I once had a friend who was owned by a large, beautiful Siamese cat. This friend also lived in a very luxurious home with silk wall coverings. Tia (the cat) took a liking to the walls and would run at full tilt and jump up about four feet and land on the wall with claws on all four paws fully extended, and then slowly slide down. You can imagine the mess this made of the wall. My friend decided that it was time to take Tia’s claws out. He only had the front two paws done trying to keep her from any pain??? Small difference between the pain of two paws and four, but he didn’t see it that way.
Well, Tia came home and recuperated for two weeks. Of course, my friend had to shred newspapers daily because kitty litter was a no-no on Tia’s poor feet. After three days of this chore and seeing his cat in pain, he began to rethink his idea of declawing Tia. But what was done, was done. There was no going back. When she was completely healed, the walls fixed, and my friend very proud of himself for achieving all of this with no mishaps, we watched as Tia took off running at full tilt, jumped four feet up, landed on the new silk wall and proceeded to slide down with her back paws. About halfway down she got stuck and hung upside down for as long as it took to get to the wall and remove her. She didn’t get hurt, though I can’t say the same for the new wall covering.
I guess the moral of the story is: Do not declaw your cat. Not only is it painful and medically unnecessary, but it will not eliminate your cat’s unwanted behavior. Just like a puppy or a small child, it is your responsibility to teach your pet what his or her “toys” are and what behavior is not acceptable. Also, declawing prohibits a cat from climbing. So if a declawed cat ever slipped out of the house (and they can find a way) they would not be able to climb a tree to escape a predator. That could have very fatal consequences for your cat.
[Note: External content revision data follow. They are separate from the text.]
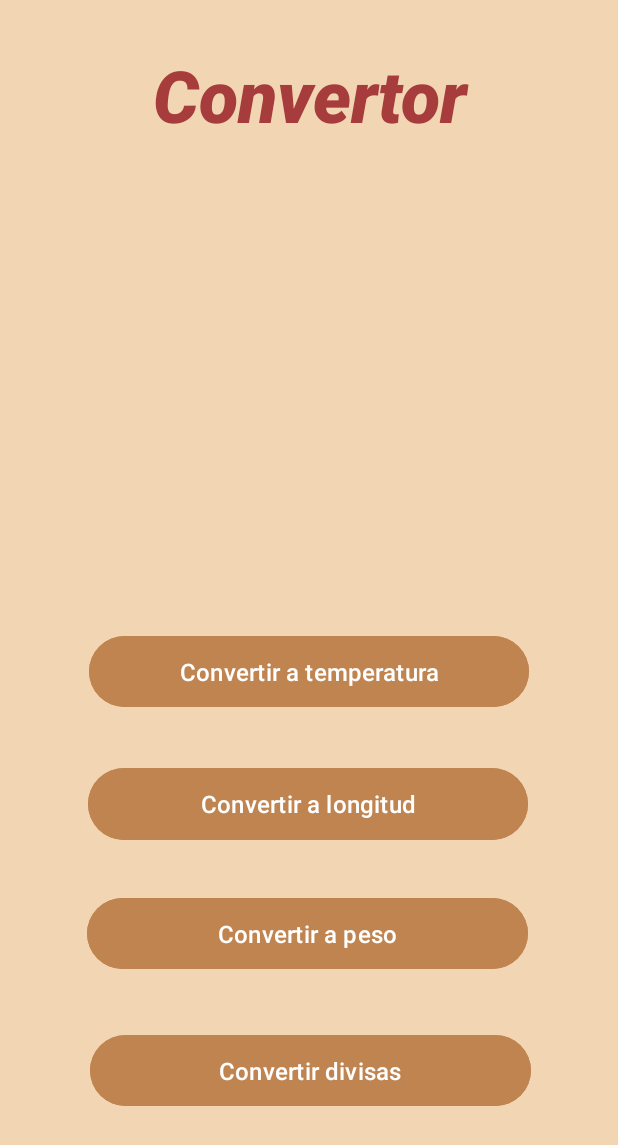
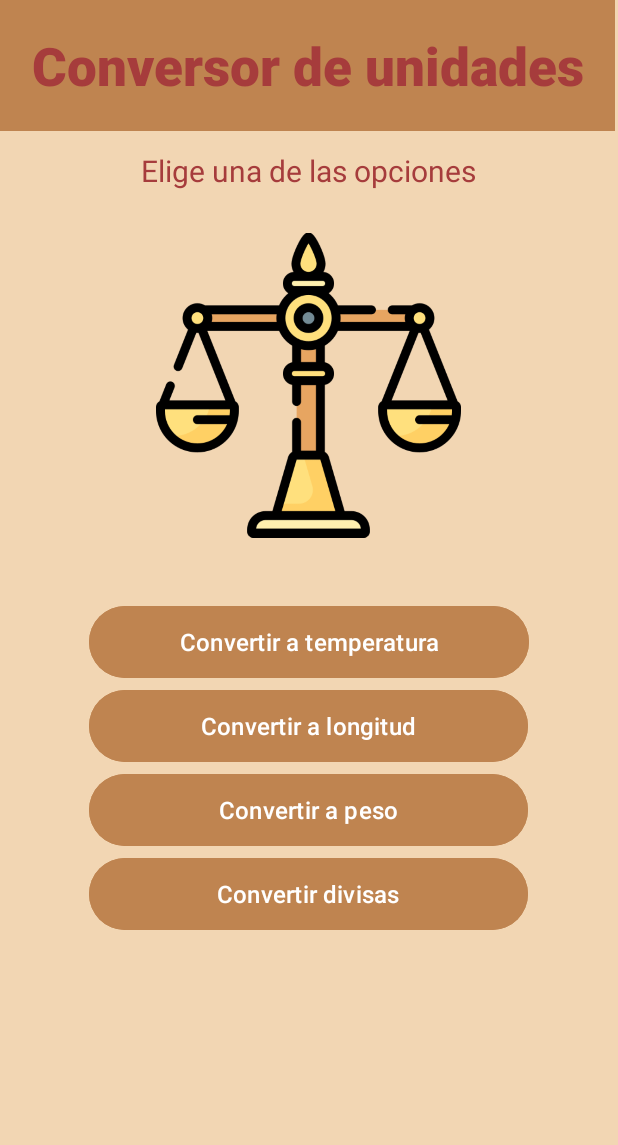
Before and after one commit to SantiHez90/Conversor-Moviles, an Android app: the screen it shows after launch (MainActivity), on a phone screen of 412 x 824 dp. Shown: the top 1145 px of the screen. Run offline under Robolectric (Android 15) with nearby library versions, the phone set to English and light mode, and no system bars.

Commit message:
Cambios1

```diff
--- a/app/build.gradle.kts
+++ b/app/build.gradle.kts
@@ -4,7 +4,8 @@ plugins {
 
 android {
     namespace = "com.example.conversor"
-    compileSdk = 33
+    compileSdk = 34
+
 
     defaultConfig {
         applicationId = "com.example.conversor"
--- a/app/src/main/res/layout/activity_main.xml
+++ b/app/src/main/res/layout/activity_main.xml
@@ -9,28 +9,77 @@
     android:orientation="vertical"
     tools:context=".MainActivity">
 
+
+    <RelativeLayout
+        android:id="@+id/SegLayout"
+        android:layout_width="410dp"
+        android:layout_height="87dp"
+        android:background="#bf8450"
+        tools:ignore="MissingConstraints">
+
+        <TextView
+            android:id="@+id/textView2"
+            android:layout_width="wrap_content"
+            android:layout_height="wrap_content"
+            android:layout_centerHorizontal="true"
+            android:layout_marginTop="20dp"
+            android:fontFamily="sans-serif-black"
+            android:text="Conversor de unidades"
+            android:textAlignment="center"
+            android:textColor="#A63C3C"
+            android:textSize="35sp"
+            />
+
+    </RelativeLayout>
+
+    <RelativeLayout
+        android:layout_width="match_parent"
+        android:layout_height="match_parent"
+        tools:ignore="MissingConstraints">
+
     <TextView
-        android:id="@+id/textView2"
-        android:layout_width="match_parent"
+        android:id="@+id/Texto3"
+        android:layout_width="wrap_content"
         android:layout_height="wrap_content"
-        android:layout_marginBottom="100dp"
-        android:fontFamily="sans-serif-black"
-        android:text="Convertor"
-        android:textAlignment="center"
+        android:textSize="20sp"
+        android:text="Elige una de las opciones"
+        android:layout_centerHorizontal="true"
+        android:layout_marginTop="100sp"
         android:textColor="#A63C3C"
-        android:textSize="48sp"
-        android:textStyle="italic"
-        app:layout_constraintBottom_toTopOf="@+id/btnTemperatura"
+        android:fontFamily="sans-serif"
+
+        />
+
+        <ImageView
+            android:id="@+id/imageView"
+            android:src="@drawable/balanza"
+            android:layout_width="203dp"
+            android:layout_height="213dp"
+            android:layout_centerHorizontal="true"
+            android:layout_marginTop="150sp"
+            />
+
+        <Button
+        android:id="@+id/btnTemperatura"
+        android:layout_width="293dp"
+        android:layout_height="56dp"
+        android:layout_marginStart="59dp"
+        android:layout_marginTop="400dp"
+        android:backgroundTint="#bf8450"
+        android:text="Convertir a temperatura"
+        android:textSize="16sp"
+        app:layout_constraintBottom_toTopOf="@+id/btnLongitud"
         app:layout_constraintEnd_toEndOf="parent"
-        app:layout_constraintHorizontal_bias="0.0"
+        app:layout_constraintHorizontal_bias="1.0"
         app:layout_constraintStart_toStartOf="parent"
-        app:layout_constraintTop_toTopOf="parent" />
+        app:layout_constraintTop_toBottomOf="@+id/imageView"/>
 
     <Button
         android:id="@+id/btnLongitud"
         android:layout_width="293dp"
         android:layout_height="56dp"
-        android:layout_marginStart="58dp"
+        android:layout_marginStart="59dp"
+        android:layout_below="@id/btnTemperatura"
         android:layout_marginEnd="60dp"
         android:backgroundTint="#bf8450"
         android:text="Convertir a longitud"
@@ -39,34 +88,31 @@
         app:layout_constraintEnd_toEndOf="parent"
         app:layout_constraintHorizontal_bias="1.0"
         app:layout_constraintStart_toStartOf="parent"
-        app:layout_constraintTop_toBottomOf="@+id/btnTemperatura" />
+        />
 
     <Button
-        android:id="@+id/btnTemperatura"
+        android:id="@+id/btnPeso"
         android:layout_width="293dp"
-        android:layout_height="55dp"
+        android:layout_height="56dp"
         android:layout_marginStart="59dp"
-        android:layout_marginTop="194dp"
-        android:layout_marginEnd="59dp"
-        android:layout_marginBottom="1dp"
+        android:layout_below="@id/btnLongitud"
+        android:layout_marginEnd="60dp"
         android:backgroundTint="#bf8450"
-        android:backgroundTintMode="add"
-        android:rotation="0"
-        android:text="Convertir a temperatura"
+        android:text="Convertir a peso"
         android:textSize="16sp"
-        app:layout_constraintBottom_toTopOf="@+id/btnLongitud"
+        app:layout_constraintBottom_toTopOf="@+id/btnDivisas"
         app:layout_constraintEnd_toEndOf="parent"
         app:layout_constraintHorizontal_bias="1.0"
         app:layout_constraintStart_toStartOf="parent"
-        app:layout_constraintTop_toBottomOf="@+id/textView2" />
+        />
 
     <Button
         android:id="@+id/btnDivisas"
-        android:layout_width="294dp"
-        android:layout_height="55dp"
+        android:layout_width="293dp"
+        android:layout_height="56dp"
         android:layout_marginStart="59dp"
-        android:layout_marginTop="5dp"
-        android:layout_marginEnd="58dp"
+        android:layout_below="@id/btnPeso"
+        android:layout_marginEnd="60dp"
         android:layout_marginBottom="52dp"
         android:backgroundTint="#bf8450"
         android:text="Convertir divisas"
@@ -75,21 +121,8 @@
         app:layout_constraintEnd_toEndOf="parent"
         app:layout_constraintHorizontal_bias="1.0"
         app:layout_constraintStart_toStartOf="parent"
-        app:layout_constraintTop_toBottomOf="@+id/btnPeso" />
+        />
 
-    <Button
-        android:id="@+id/btnPeso"
-        android:layout_width="294dp"
-        android:layout_height="55dp"
-        android:layout_marginStart="57dp"
-        android:layout_marginEnd="60dp"
-        android:backgroundTint="#bf8450"
-        android:text="Convertir a peso"
-        android:textSize="16sp"
-        app:layout_constraintBottom_toTopOf="@+id/btnDivisas"
-        app:layout_constraintEnd_toEndOf="parent"
-        app:layout_constraintHorizontal_bias="1.0"
-        app:layout_constraintStart_toStartOf="parent"
-        app:layout_constraintTop_toBottomOf="@+id/btnLongitud" />
+    </RelativeLayout>
 
 </androidx.constraintlayout.widget.ConstraintLayout>
```
Also changed, not shown: app/src/main/res/drawable/balanza.png (added).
Would anyone like to add more reasons why a cat owners should not declaw?